Chris Froome declined to commit to defending his Giro d’Italia title as the route was announced on Wednesday.
The Team Sky rider won the Italian Grand Tour in May to complete a remarkable ‘grand slam’ as it followed on from his Tour de France and La Vuelta wins in 2017.
Froome attempted an ultimately unsuccessful Giro-Tour double this year as he went on to finish third in the Tour de France, which was won by team-mate Geraint Thomas – leaving Froome still one short of matching the record of five Tour victories jointly held by Eddy Merckx, Bernard Hinault, Jacques Anquetil and Miguel Indurain.
The 33-year-old seems certain to target the Tour in 2019, and the shorter gap between the Giro and the Tour in 2019 – three-and-a-half weeks rather than five and a half this year – will discourage another double attempt.
Froome appeared on stage at Wednesday’s launch and was asked if he was likely to race.
“I still don’t know,” he said through a translator. “It’s a decision that I have to take with the team.”
Froome was repeatedly teased by the presenters about whether he would race but laughed off their attempts to get anything more concrete from him.
“We’re all together in December at a training camp so I think in that period we will decide everything for next year,” he added. “One thing is certain – if I’m not there one of my team-mates will be coming to try to win.”
Sky appear to face a selection dilemma for next year’s Grand Tours, with Thomas’ unexpected victory leaving them with competing leaders.
Thomas has suggested he has “unfinished business” at the Giro after his 2017 bid fell flat, but will be keen to return to France as the defending champion.
Whoever does race the Giro will face a balanced route which takes place almost entirely within Italy’s borders following last year’s start in Israel, venturing out just once on an individual time trial into San Marino.
Over the course of 3,518km, the riders will tackle famed climbs including the Passo Gavia and Passo del Mortirolo and lesser-known gems such as the Colle de Nivolet to Lake Serru, which appears on stage 13.

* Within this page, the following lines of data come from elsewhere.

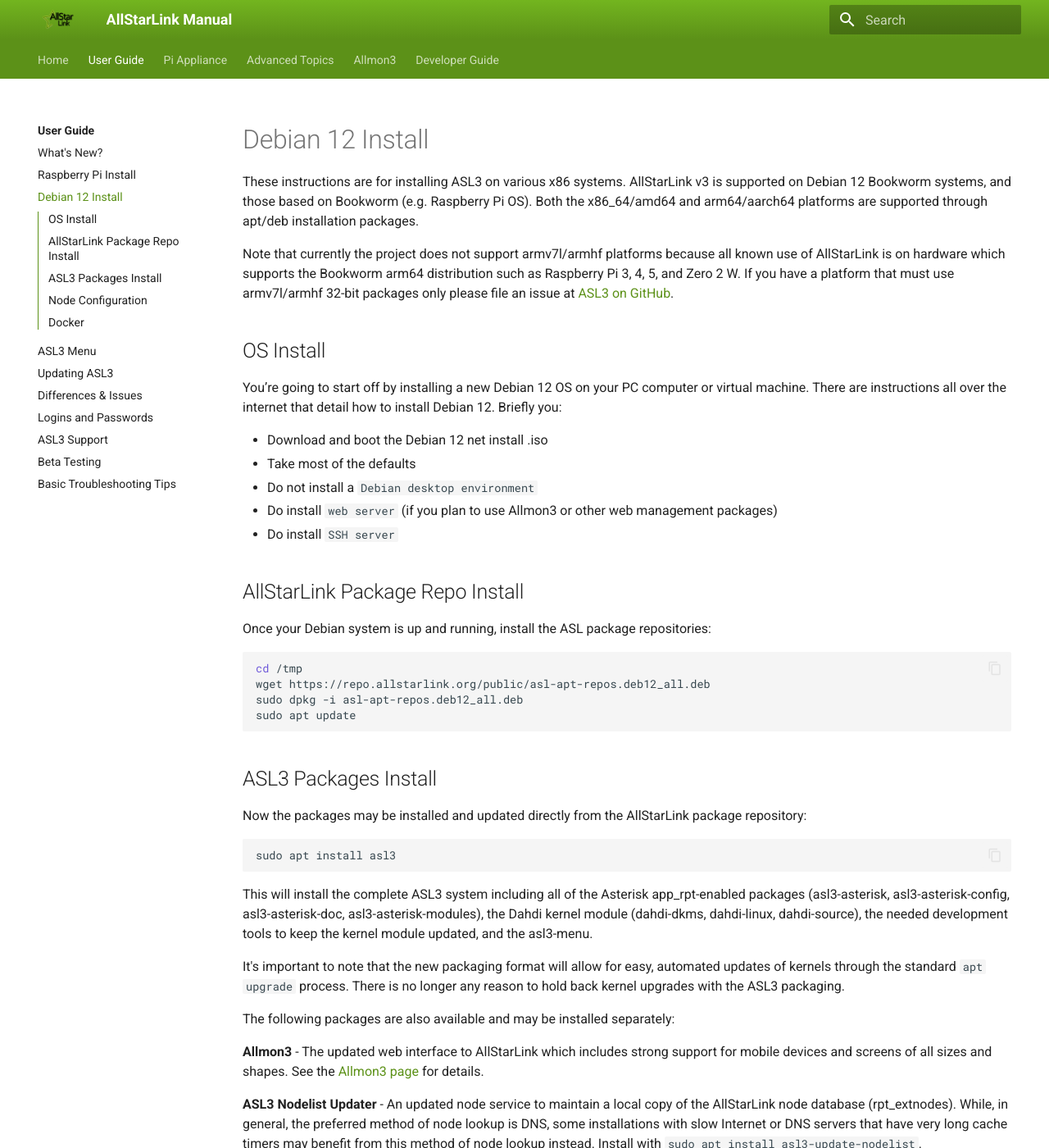
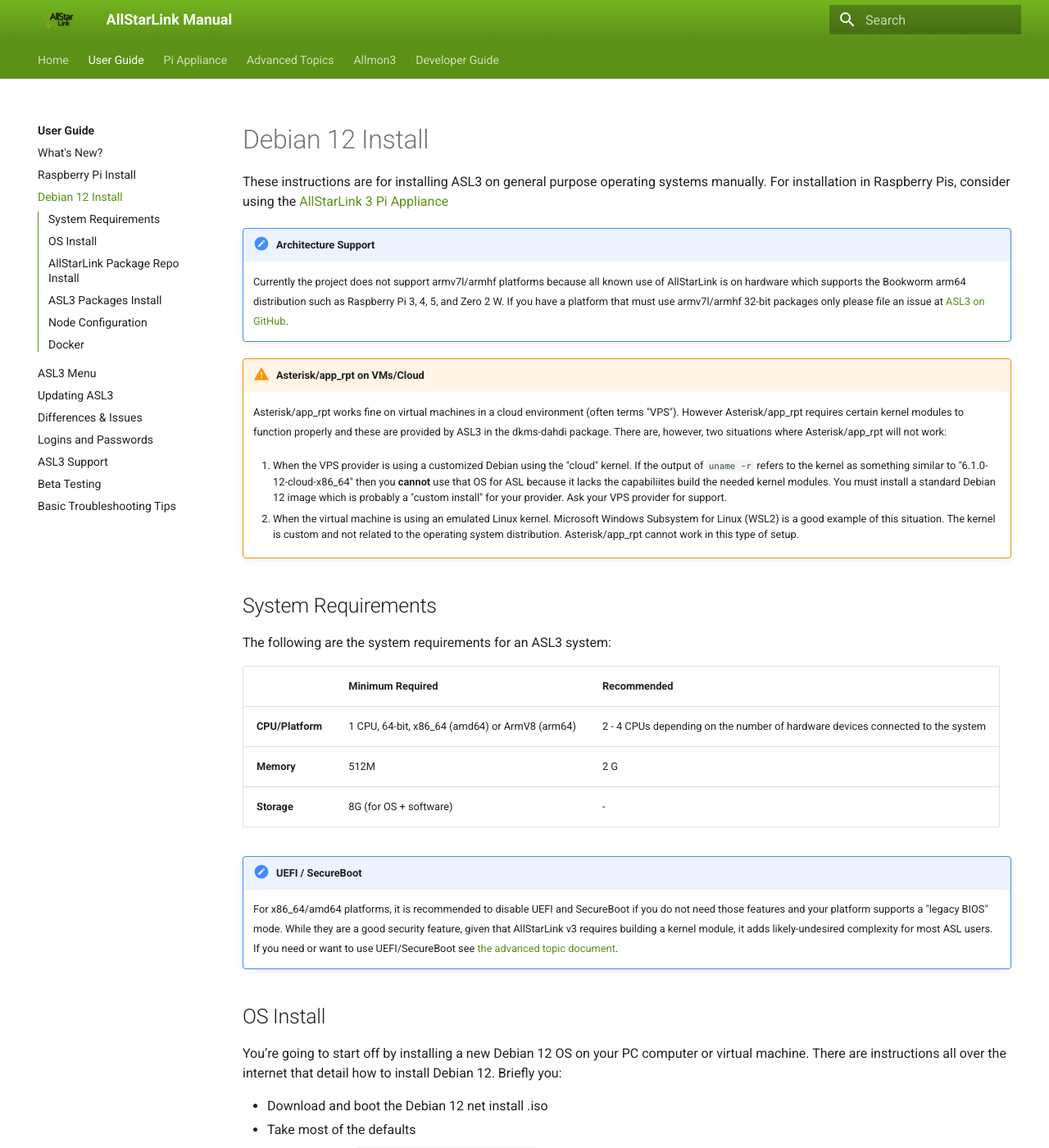
Before and after one commit to AllStarLink/ASL3-Manual, an MkDocs documentation site: the page built from docs/user-guide/install.md, in a window 1280 px wide and 1400 px high. Shown: the whole window at 82% size. Built offline with MkDocs 1.6.1 and Material for MkDocs 9.7.7, drawn with Linux system fonts in a browser that asks for light colours; some of the changed text lies outside the part shown.

Commit message:
Improve D12 install, add UEFI/SB/MOK

```diff
--- a/docs/user-guide/install.md
+++ b/docs/user-guide/install.md
@@ -1,8 +1,45 @@
 # Debian 12 Install
 
-These instructions are for installing ASL3 on various x86 systems. AllStarLink v3 is supported on Debian 12 Bookworm systems, and those based on Bookworm (e.g. Raspberry Pi OS). Both the x86_64/amd64 and arm64/aarch64 platforms are supported through apt/deb installation packages.
+These instructions are for installing ASL3 on general purpose operating systems manually. For
+installation in Raspberry Pis, consider using the [AllStarLink 3 Pi Appliance](pi-detailed.md)
 
-Note that currently the project does not support armv7l/armhf platforms because all known use of AllStarLink is on hardware which supports the Bookworm arm64 distribution such as Raspberry Pi 3, 4, 5, and Zero 2 W. If you have a platform that must use armv7l/armhf 32-bit packages only please file an issue at [ASL3 on GitHub](https://github.com/AllStarLink/ASL3/issues).
+!!! note "Architecture Support"
+    Currently the project does not support armv7l/armhf platforms because all known use of AllStarLink is on hardware which supports the Bookworm arm64 distribution such as Raspberry Pi 3, 4, 5, and Zero 2 W. If you have a platform that must use armv7l/armhf 32-bit packages only please file an issue at [ASL3 on GitHub](https://github.com/AllStarLink/ASL3/issues).
+
+!!! warning "Asterisk/app_rpt on VMs/Cloud"
+    Asterisk/app_rpt works fine on virtual machines in a cloud environment (often terms "VPS"). However
+    Asterisk/app_rpt requires certain kernel modules to function properly and these are provided
+    by ASL3 in the dkms-dahdi package. There are, however, two situations where Asterisk/app_rpt
+    will not work:
+
+    1. When the VPS provider is using a customized Debian using the "cloud" kernel. If the
+    output of `uname -r` refers to the kernel as something similar to
+    "6.1.0-12-cloud-x86_64" then you **cannot** use that OS for ASL because it lacks the
+    capabiliites build the needed kernel modules. You must install a standard Debian 12
+    image which is probably a "custom install" for your provider. Ask your VPS provider
+    for support.
+
+    2. When the virtual machine is using an emulated Linux kernel. Microsoft Windows
+    Subsystem for Linux (WSL2) is a good example of this situation. The kernel is
+    custom and not related to the operating system distribution. Asterisk/app_rpt
+    cannot work in this type of setup.
+
+## System Requirements
+The following are the system requirements for an ASL3 system:
+
+| | Minimum Required | Recommended
+|------|-----------|-------------|
+| **CPU/Platform** | 1 CPU, 64-bit, x86_64 (amd64) or ArmV8 (arm64) | 2 - 4 CPUs depending on the number of hardware devices connected to the system |
+| **Memory** | 512M | 2 G |
+| **Storage** | 8G (for OS + software) | - |
+
+!!! note "UEFI / SecureBoot"
+    For x86_64/amd64 platforms, it is recommended to disable UEFI and SecureBoot
+    if you do not need those features and your platform supports a "legacy BIOS" mode.
+    While they are a good security feature, given that
+    AllStarLink v3 requires building a kernel module, it adds likely-undesired complexity
+    for most ASL users. If you need or want to use UEFI/SecureBoot see
+    [the advanced topic document](../adv-topics/uefi-secureboot.md).
 
 ## OS Install
 You’re going to start off by installing a new Debian 12 OS on your PC computer or virtual machine. There are instructions all over the internet that detail how to install Debian 12. Briefly you:
@@ -57,7 +94,11 @@
 Install with `sudo apt install asl3-update-nodelist`.
 
 ## Node Configuration
-Next step is to configure the node settings. YouTuber Freddie Mac has a nice ASL3 RPi installation and configuration video. See the part where the asl-menu is shown [https://youtu.be/aeuj-yI8qrU](https://youtu.be/aeuj-yI8qrU). Also see [ASL3 Menu](menu.md) for details.
+Next step is to configure the node settings. It is recommended to use the
+`asl-menu` command to set configuration for common use cases. See
+[ASL3 Menu](menu.md) for details. YouTuber Freddie Mac has a nice
+[ASL3 RPi installation and configuration video](https://youtu.be/aeuj-yI8qrU). See
+the part where the asl-menu is shown.
 
 ## Docker
 Docker support will be coming in the near future.
--- a/mkdocs.yml
+++ b/mkdocs.yml
@@ -7,8 +7,10 @@
   - glightbox
   - print-site
 markdown_extensions:
+  - admonition
   - attr_list
   - md_in_html
+  - pymdownx.details
   - pymdownx.superfences
 copyright: Copyright &copy; 2024 AllStarLink Inc.
 theme:
@@ -88,6 +90,7 @@
     - adv-topics/autopatch.md
     - adv-topics/permissions.md
     - adv-topics/noderesolution.md
+    - adv-topics/uefi-secureboot.md
   - Allmon3:
     - allmon3/index.md
     - allmon3/install.md
```
Also changed, not shown: docs/adv-topics/index.md (+1 -0 lines), docs/adv-topics/uefi-secureboot.md (added, +130 -0 lines), docs/adv-topics/img/mok-1.png (added), docs/adv-topics/img/mok-3.png (added), docs/adv-topics/img/mok-4.png (added), docs/adv-topics/img/mok-5.png (added), docs/adv-topics/img/mok-6.png (added), docs/adv-topics/img/mok-7.png (added), docs/adv-topics/img/mok-8.png (added).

There are a total of seven summit finishes – two of them on individual time trials. The final week is loaded with mountain tests but the overall winner will not be known until the final day and a third individual time trial which finishes in Verona’s amphitheatre.